Filter the lines below, copying only those with the string "import".

-- DATA SUPPLIED follows --

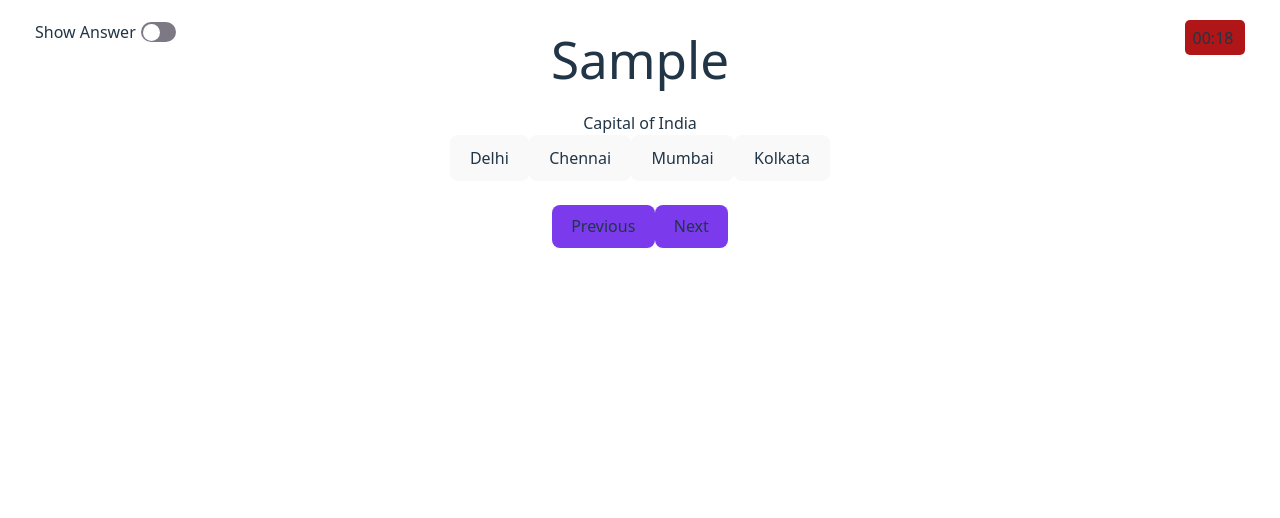
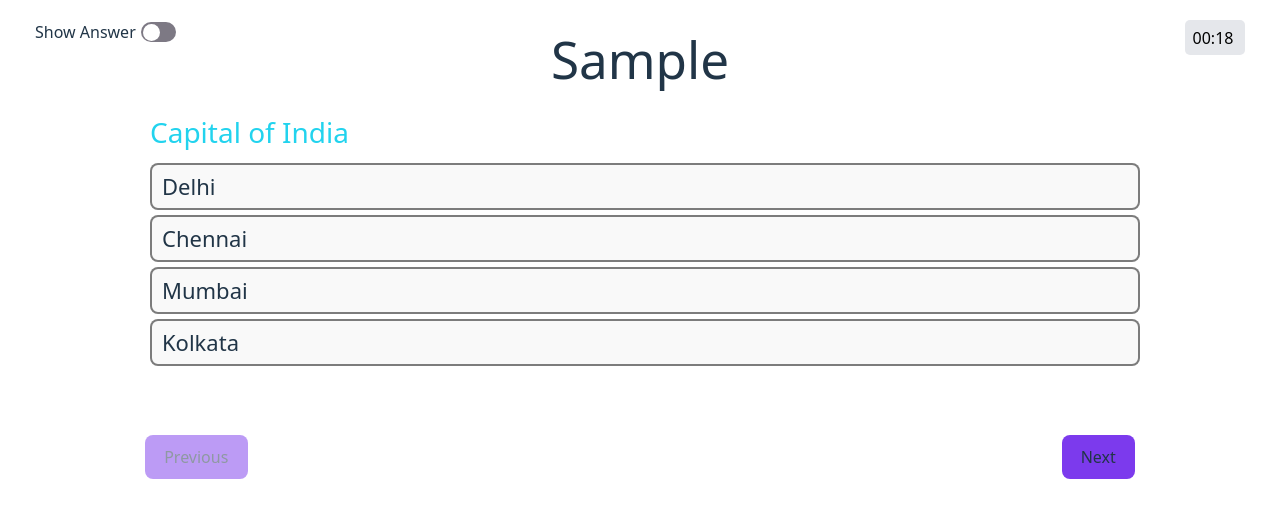
Before and after one commit to SaasyKumar/quiz_app, a React (Vite) app: page / in a window 1280 px wide. Both pictures are taken after a click on the button "Load Sample". Shown: the top 518 px of the page. Built offline with nearby package versions, Linux system fonts and the light colour scheme.

Commit message:
bit working one can start using for personal use

```diff
--- a/multiverse/style/timer.module.css
+++ b/multiverse/style/timer.module.css
@@ -40,5 +40,6 @@
   content: "\ea1c";
 }
 .timer[data-ticking="true"] {
-  background-color: #b01617;
+  background-color: #E5E7EB;
+  color: black;
 }
--- a/sample/qn.json
+++ b/sample/qn.json
@@ -3,6 +3,7 @@
   "topic": "Social",
   "Questions": [
     {
+      "QuestionID":1,
       "Question": "Capital of India",
       "Options": ["Delhi", "Chennai", "Mumbai", "Kolkata"],
       "type": "MCQ",
@@ -11,6 +12,7 @@
       "Priority": "2"
     },
     {
+      "QuestionID":2,
       "Question": "Capital of TamilNadu",
       "Options": ["Madurai", "Chennai", "Trichy", "Erode"],
       "type": "MCQ",
--- a/src/App.css
+++ b/src/App.css
@@ -42,6 +42,10 @@
   background-color: var(--quizz-primary-hover-color);
   border: none;
 }
+.primarybtn:disabled {
+  cursor: not-allowed;
+  opacity: 0.5;
+}
 .mainmenubtn {
   display: block;
   width: 100%;
--- a/src/App.tsx
+++ b/src/App.tsx
@@ -11,7 +11,7 @@ function App() {
   let [data, setData] = useState<{
     Questions: any[];
     Title: string;
-    Time: string;
+    Time?: string; // Make Time optional
   }>({ Questions: [], Title: "", Time: "" });
   let [showMainUI, setMainUIvisibiliaty] = useState(true);
   let [mountQuizComp, setQuizCompMountState] = useState(false);
--- a/src/components/question.tsx
+++ b/src/components/question.tsx
@@ -1,23 +1,42 @@
+import { useState, useEffect } from "react";
 import { validateAnswerFromButton } from "../../multiverse/utils/checkAnswer.ts";
+import styles from "./../styles/questions.module.css";
 function Question(props: {
   Question: string;
   Options: Array<string>;
   Answer: string;
+  QuestionId: string;
 }) {
   let options = [];
   let options_list = props.Options;
+  let [isAnswerSelected,answerSelected] = useState(false);
+  useEffect(() => {
+    answerSelected(false);
+    let btns = document.querySelectorAll("button[id^='"+props.QuestionId+"_']");
+    btns.forEach((btn) => {
+      (btn as HTMLButtonElement).removeAttribute("data-correct");
+    });
+  }, [props.QuestionId]);
   function checkAnswer(ev: React.MouseEvent<HTMLButtonElement>) {
-    validateAnswerFromButton(ev.target as HTMLButtonElement, props.Answer);
+    if(isAnswerSelected!= true){
+      if(validateAnswerFromButton(ev.target as HTMLButtonElement, props.Answer)){
+        (ev.target as HTMLButtonElement).setAttribute("data-correct","true");
+        answerSelected(true);
+      }else{
+        (ev.target as HTMLButtonElement).setAttribute("data-correct","false");
+        answerSelected(true);
+      }
+    }
   }
   for (let i in options_list) {
     options.push(
-      <button onClick={checkAnswer} id={i}>
+      <button className={styles.options} onClick={checkAnswer} id={props.QuestionId+"_"+i} tabIndex={0}>
         {options_list[i]}
       </button>,
     );
   }
   return (
-    <div>
+    <div className={styles.questions}>
       <h2>{props.Question}</h2>
       <div>{options}</div>
     </div>
--- a/src/components/quizz.tsx
+++ b/src/components/quizz.tsx
@@ -2,6 +2,7 @@ import { useState } from "react";
 import Toggle from "../../multiverse/components/toggle.tsx";
 import Timer from "../../multiverse/components/timer.tsx";
 import Question from "./question.tsx";
+import style from "./../styles/quizz.module.css";
 
 function Quizz(props: {
   Questions: Array<any>;
@@ -46,23 +47,26 @@ function Quizz(props: {
           Question={currentQn.Question}
           Options={currentQn.Options}
           Answer={currentQn.Answer}
+          QuestionId={currentQn.QuestionID}
         ></Question>
         <br></br>
+        <div className={style.actions}>
           <button
-          className="primarybtn"
+            className={"primarybtn "+style.previous}
             onClick={movePreviousQn}
             disabled={currentIndex === 0}
           >
             Previous
           </button>
           <button
-          className="primarybtn"
+            className={"primarybtn "+style.next}
             onClick={moveNextQn}
             disabled={currentIndex === questions.length - 1}
           >
             Next
           </button>
         </div>
+      </div>
     </>
   );
 }
--- /dev/null
+++ b/src/styles/questions.module.css
@@ -0,0 +1,38 @@
+.questions{
+    width: 1000px;
+    min-height: 300px;
+    text-align: start;
+    padding: 0px 5px;
+}
+.questions h2{
+    font-size: 28px;
+    margin-bottom: 10px;
+    color: rgb(34,211,238);
+    font-weight: 400;
+}
+.options{
+    display: block;
+    margin: 5px 0px;
+    padding: 5px 10px;
+    width: 100%;
+    text-align: start;
+    font-size: 22px;
+    font-weight: normal;
+    border: 2px solid rgba(0, 0, 0, 0.5);
+}
+.options:hover{
+    background-color: rgb(168,85,247);
+    border: 2px solid rgb(168,85,247);
+}
+.options:focus{
+    outline: none;
+    border: 2px solid rgb(168,85,247);
+}
+.options[data-correct="true"]{
+    background-color: #22c55e;
+    border: 2px solid #22c55e;
+}
+.options[data-correct="false"]{
+    background-color: #ef4444;
+    border: 2px solid #ef4444;
+}
--- /dev/null
+++ b/src/styles/quizz.module.css
@@ -0,0 +1,4 @@
+.actions{
+    display: flex;
+    justify-content: space-between;
+}
```
Also changed, not shown: 1 other file (tests, documents, lock files or other folders). Lines whose indentation alone changed are shown as unchanged.
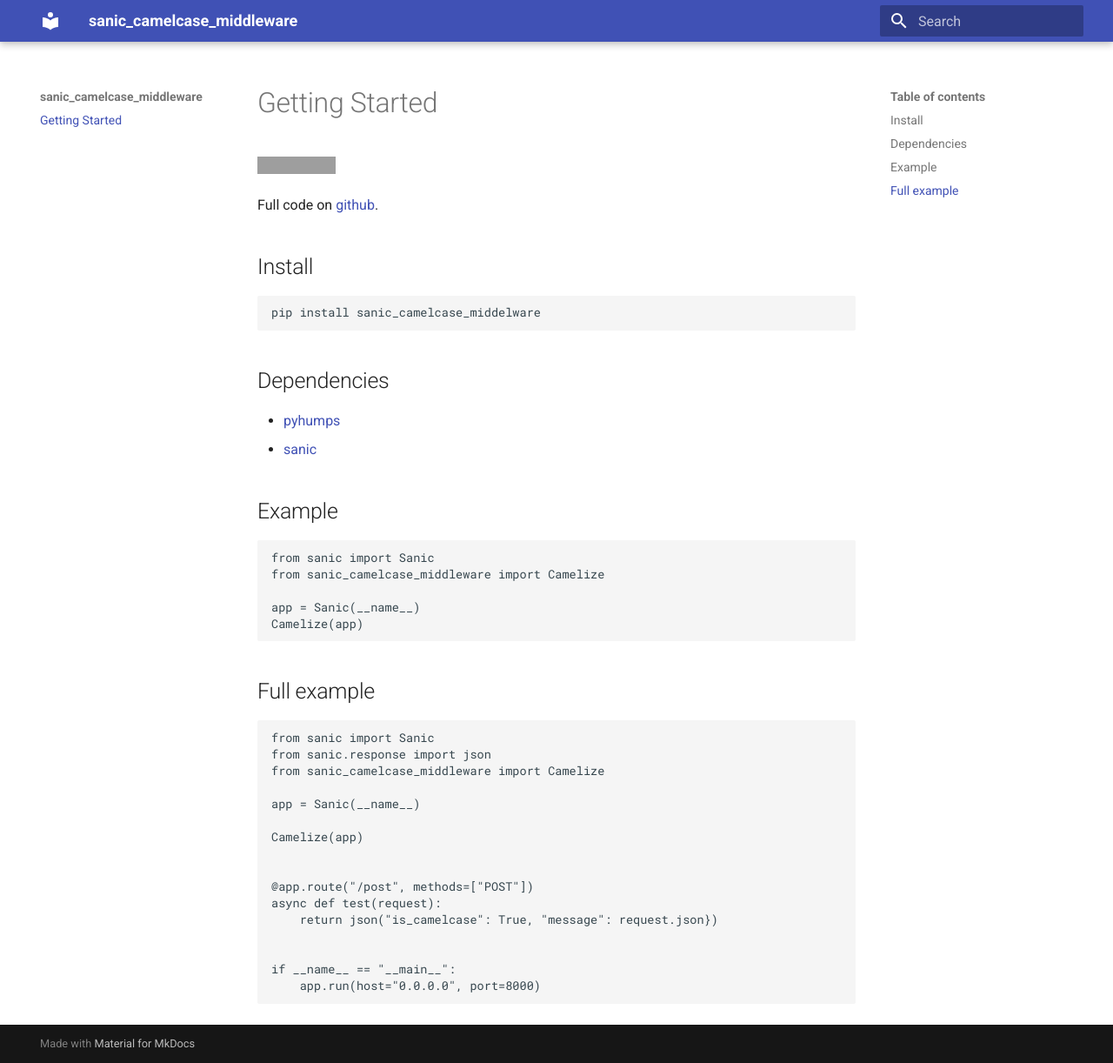
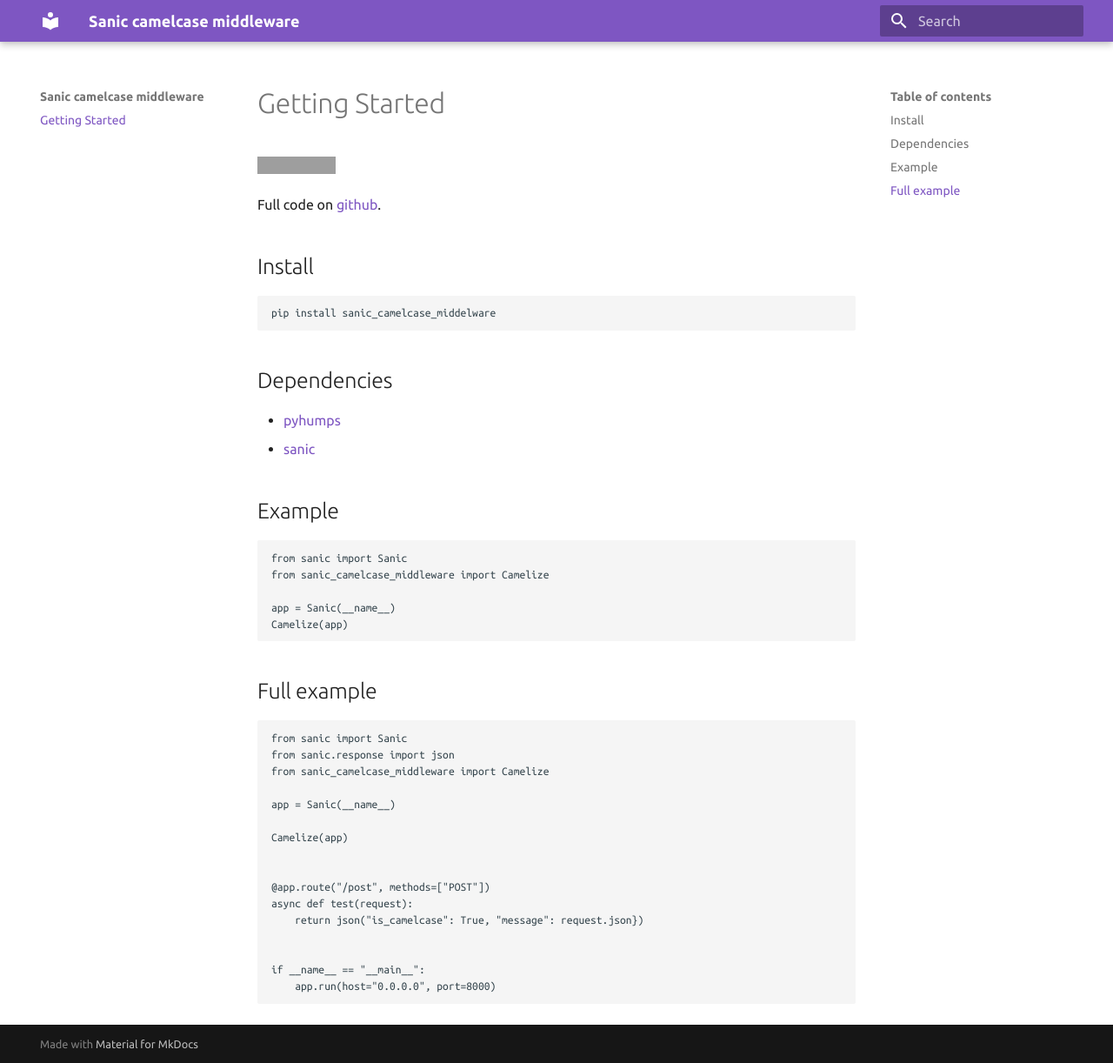
Before and after one commit to nf1s/sanic-camelcase-middleware, an MkDocs documentation site: the page built from docs/index.md, in a window 1280 px wide and 1222 px high. Shown: the whole window at 87% size. Built offline with MkDocs 1.6.1 and Material for MkDocs 9.7.7, drawn with Linux system fonts in a browser that asks for light colours; grey boxes are pictures that could not be loaded.

Commit message:
fixes theme colors

```diff
--- a/mkdocs.yml
+++ b/mkdocs.yml
@@ -1,3 +1,8 @@
-site_name: sanic_camelcase_middleware
+site_name: Sanic camelcase middleware
 theme:
   name: "material"
+  palette:
+    primary: "deep purple"
+  font:
+    text: "Ubuntu"
+    code: "Ubuntu Mono"
```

-- DATA SUPPLIED concluded --

● ANSWER SPACE:
+import { useState, useEffect } from "react";
 import { validateAnswerFromButton } from "../../multiverse/utils/checkAnswer.ts";
+import styles from "./../styles/questions.module.css";
@@ -2,6 +2,7 @@ import { useState } from "react";
 import Toggle from "../../multiverse/components/toggle.tsx";
 import Timer from "../../multiverse/components/timer.tsx";
 import Question from "./question.tsx";
+import style from "./../styles/quizz.module.css";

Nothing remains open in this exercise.